Let's get back to focusing on solving problems instead of copying and pasting solutions. If we're going to build streetcars (or BRT for that matter), then let's get as much out of them as we can: maximum dedicated lanes, signal priority, off-board payment, etc. And if we see streetcar projects that don't offer mobility benefits, let's call them out in the same way we call out BRT creep. Let's talk about the intrinsic differences in rail vs BRT when we evaluate projects rather than citing subjective arguments like 'it's about creating an experience.' Let's ask the community to weigh the trade-offs among economic development, travel time, impacts, etc.

As for cost effectiveness, there's also a lot of room between T-SUB and the current policy. I prefer Jarrett Walker's calls for measuring travel time savings in percentage terms rather than absolute ( That way, we don't encourage long commuter oriented projects at the expense of shorter distance urban projects.

My broader point is I think fast transit advocates are conceding a lot of room in the middle for more effective, place-based, urban transit projects that the slow transit advocates are unwilling to admit.

Nathanael said...

The main problems with the Green Line in MSP relate to lack of signal priority.

It is remarkably difficult to get city street departments to turn on signal priority; Toronto has been fighting with this on its streetcar system for literally decades. It seems best to demand crossing gates upfront.

Unknown said...

At the very least, it's ridiculous that light rail lines don't have complete signal priority. There might be over 100 people sitting on that train, waiting for three cars to take a left in front of them. That's absurd, the feds should not pay for that ever. I imagine it's a function of LOS planning, which thankfully we're starting to rid ourselves of here in California.

Anonymous said...

Unfortunately, North America is still auto-oriented. It is easier, and within a shorter time-frame, to build freeways than it is to build any rail based public transit. Also, automobiles (with 1.3 people inside) making a left turn are still given priority over any public transit vehicle (with 40+, or even 200+).

Christof Spieler said...

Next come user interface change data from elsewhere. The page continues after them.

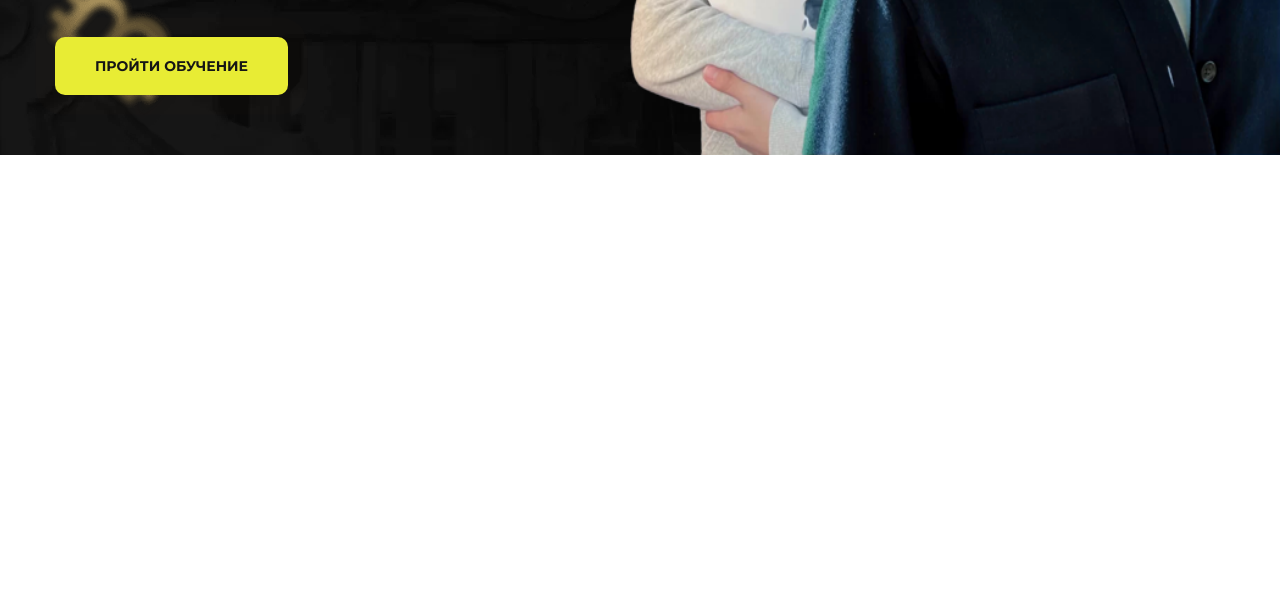
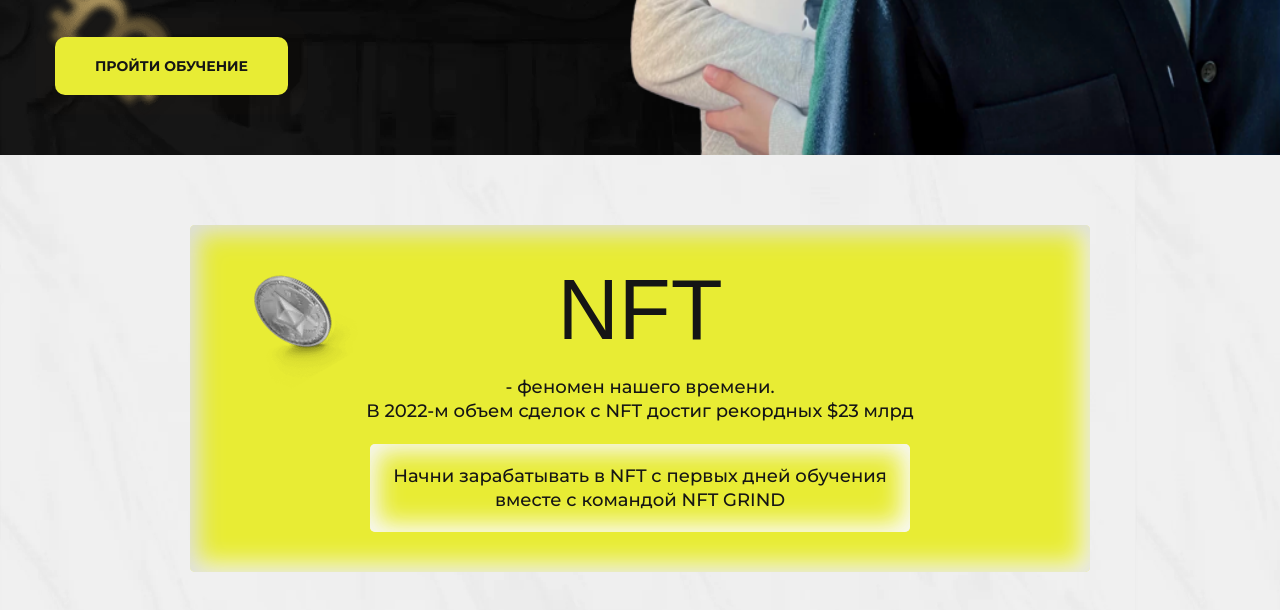
Before and after one commit to AM1G0S/nft, a website built with webpack: page src/index.html in a window 1280 px wide. Shown: the part 514-1124 px from the top of the page. Before the commit the page ends 800 px from the top, so only its background shows below. Built offline with nearby package versions, Linux system fonts and the light colour scheme; files whose address does not match are found by name.

Commit message:
сделал блок NFT это феномен

```diff
--- /dev/null
+++ b/src/html/_phenomenon.htm
@@ -0,0 +1,19 @@
+<section class="phenomenon">
+  <div class="phenomenon__container">
+
+    <div class="phenomenon__wrapper">
+
+      <h2 class="subtitle">nft</h2>
+
+      <div class="text">
+        <p>- феномен нашего времени.</p>
+        <p>В 2022-м объем сделок с NFT достиг рекордных $23 млрд</p>
+      </div>
+
+      <div class="phenomenon__text text">
+        <p>Начни зарабатывать в NFT с первых дней обучения вместе с командой NFT GRIND</p>
+      </div>
+
+    </div>
+  </div>
+</section>
--- a/src/index.html
+++ b/src/index.html
@@ -7,6 +7,7 @@
 		<div class="wrapper">
 			@@include('html/_header.htm',{})
 			<main class="page">
+			@@include('html/_phenomenon.htm',{})
 			</main>
 			@@include('html/_footer.htm',{})
 		</div>
--- a/src/scss/common.scss
+++ b/src/scss/common.scss
@@ -6,6 +6,19 @@
   @include adaptiveValue("line-height", 125, 70);
   margin-bottom: 20px;
   text-transform: uppercase;
+}
+
+.subtitle {
+  font-family: "Rostov", sans-serif;
+  @include adaptiveValue("font-size", 85, 45);
+  @include adaptiveValue("line-height", 90, 50);
+  margin-bottom: 20px;
+  text-transform: uppercase;
+}
+
+.text {
+  @include adaptiveValue("font-size", 18, 14);
+  @include adaptiveValue("line-height", 24.3, 20);
 }
 
 .button {
@@ -37,12 +50,3 @@
     box-shadow: 0 0 0 0 rgba(204, 169, 44, 0);
   }
 }
-
-@keyframes highlights {
-  0% {
-
-  }
-  100% {
-
-  }
-}
--- /dev/null
+++ b/src/scss/phenomenon.scss
@@ -0,0 +1,43 @@
+.phenomenon {
+  padding: rem(70) 0 rem(80) 0;
+  background-image: url(@img/next-bg.webp);
+  background-size: cover;
+  color: $minorColor;
+  background-size: contain;
+}
+
+.phenomenon__wrapper {
+  position: relative;
+  overflow: hidden;
+  display: flex;
+  flex-direction: column;
+  align-items: center;
+  text-align: center;
+  max-width: rem(900);
+  margin: 0 auto;
+  padding: rem(40) rem(15);
+  border-radius: rem(5);
+  background-color: $yellowColor;
+  box-shadow: inset 4.2px 4.2px 29px #d7d9dd, inset -4.2px -4.2px 29px #ffffff;
+
+  &::before {
+    position: absolute;
+    content: "";
+    top: rem(0);
+    left: rem(10);
+    @include adaptiveValue("width", 180, 90);
+    @include adaptiveValue("height", 180, 90);
+    background-image: url(@img/ethereum-2.webp);
+    background-size: contain;
+    background-repeat: no-repeat;
+  }
+}
+
+.phenomenon__text {
+  box-shadow: inset 4.2px 4.2px 29px #f5f5f5, inset -4.2px -4.2px 29px #ffffff;
+  margin-top: 20px;
+  padding: 20px 20px;
+  max-width: rem(540);
+  border-radius: rem(5);
+  color: $minorColor;
+}
--- a/src/scss/style.scss
+++ b/src/scss/style.scss
@@ -135,7 +135,7 @@
 
 // Подключение стилей отдельных блоков
 @import "header";
+@import "phenomenon";
 @import "footer";
 
 // Подключение стилей отдельных страниц
-@import "home";
```
Also changed, not shown: src/img/ethereum-2.webp (added), src/img/next-bg.webp (added).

I think signal priority is key in the Minneapolis discussion. Houston Main Street Line averages 15 mph with signal priority and a station spacing pretty similar to Minneapolis. There is a big different in trip time (and what a transit rider can access in a reasonable time) between 8mph and 15 mph. Signal priority costs virtually nothing and has no negative effects on walkable urbanism. I'm at the APTA sustainability conference and I was talking to a speaker from the Munich transit agency. She was flabbergasted that we don't do signal priority for light rail. They're doing it not just for streetcars but for local bus.